Image comparison data:

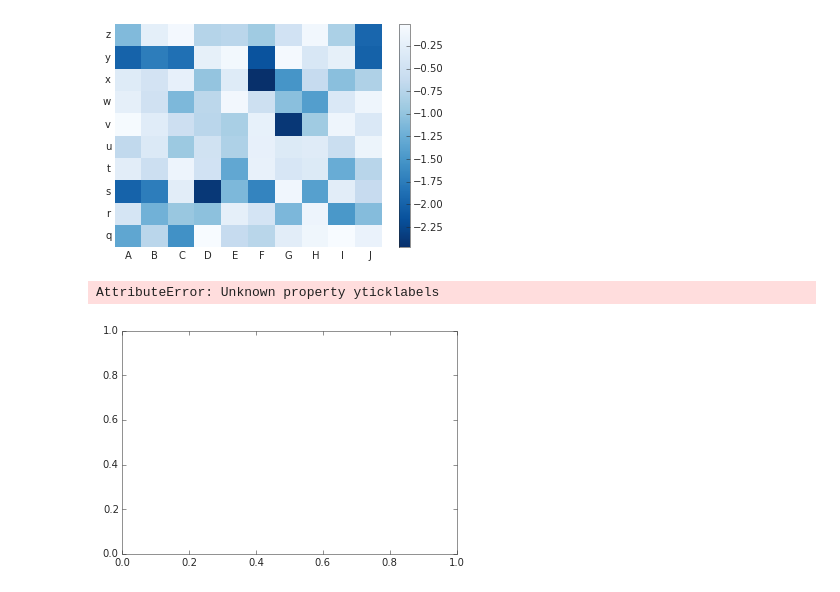
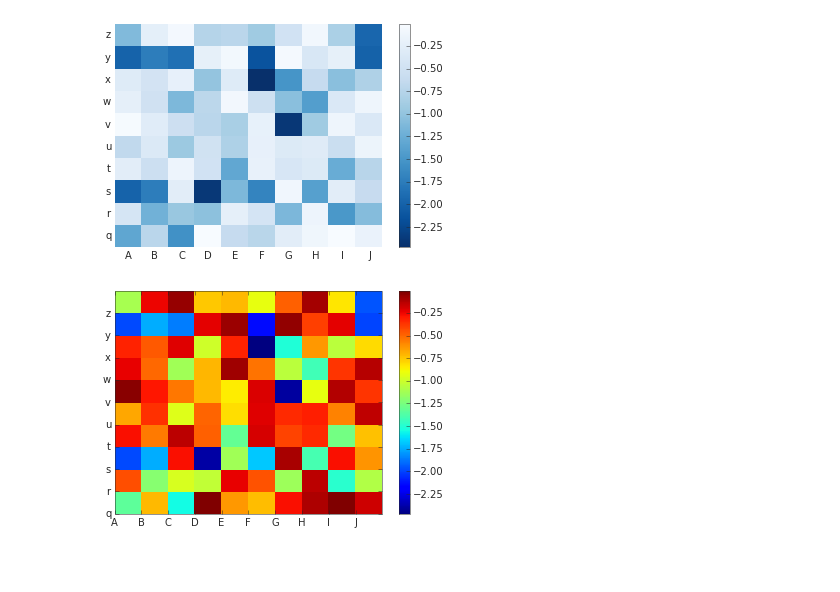
Before and after one commit to olgabot/prettyplotlib, a Jupyter notebook: examples/pcolormesh.ipynb, the cells around one changed output. Saved outputs shown, nothing was run; the diff lists cells and outputs as text; code cells hidden in the pictures; blank space fills up the shorter version.

```diff
--- a/examples/pcolormesh.ipynb
+++ b/examples/pcolormesh.ipynb
@@ -251,27 +251,28 @@ fig.savefig('pcolormesh_prettyplotlib_negative_labels.png')
 # %%
 import prettyplotlib as ppl
 from prettyplotlib import plt
 import numpy as np
 import string
 
 fig, ax = plt.subplots(1)
 
 np.random.seed(10)
 
-ax.pcolormesh(-np.abs(np.random.randn(10,10)))
+p = ax.pcolormesh(-np.abs(np.random.randn(10,10)))
+fig.colorbar(p)
 
 xticks = range(10)
 yticks = range(10)
 
 xticklabels=string.uppercase[:10]
 yticklabels=string.lowercase[-10:]
 
 ax.set_xticks(xticks)
 ax.set_xticklabels(xticklabels)
 
 ax.set_yticks(yticks)
 ax.set_yticklabels(yticklabels)
+
 fig.savefig('pcolormesh_matplotlib_negative_labels.png')
 # %% [output]
-AttributeError: Unknown property yticklabels
-[figure, old version]
+[figure, new version]
```
Also changed, not shown: 4 other files.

Work instruction —
Set down the data above word for word, leaving every picture out.

Exercise output —
Before and after one commit to olgabot/prettyplotlib, a Jupyter notebook: examples/pcolormesh.ipynb, the cells around one changed output. Saved outputs shown, nothing was run; the diff lists cells and outputs as text; code cells hidden in the pictures; blank space fills up the shorter version.

```diff
--- a/examples/pcolormesh.ipynb
+++ b/examples/pcolormesh.ipynb
@@ -251,27 +251,28 @@ fig.savefig('pcolormesh_prettyplotlib_negative_labels.png')
 # %%
 import prettyplotlib as ppl
 from prettyplotlib import plt
 import numpy as np
 import string
 
 fig, ax = plt.subplots(1)
 
 np.random.seed(10)
 
-ax.pcolormesh(-np.abs(np.random.randn(10,10)))
+p = ax.pcolormesh(-np.abs(np.random.randn(10,10)))
+fig.colorbar(p)
 
 xticks = range(10)
 yticks = range(10)
 
 xticklabels=string.uppercase[:10]
 yticklabels=string.lowercase[-10:]
 
 ax.set_xticks(xticks)
 ax.set_xticklabels(xticklabels)
 
 ax.set_yticks(yticks)
 ax.set_yticklabels(yticklabels)
+
 fig.savefig('pcolormesh_matplotlib_negative_labels.png')
 # %% [output]
-AttributeError: Unknown property yticklabels
-[figure, old version]
+[figure, new version]
```
Also changed, not shown: 4 other files.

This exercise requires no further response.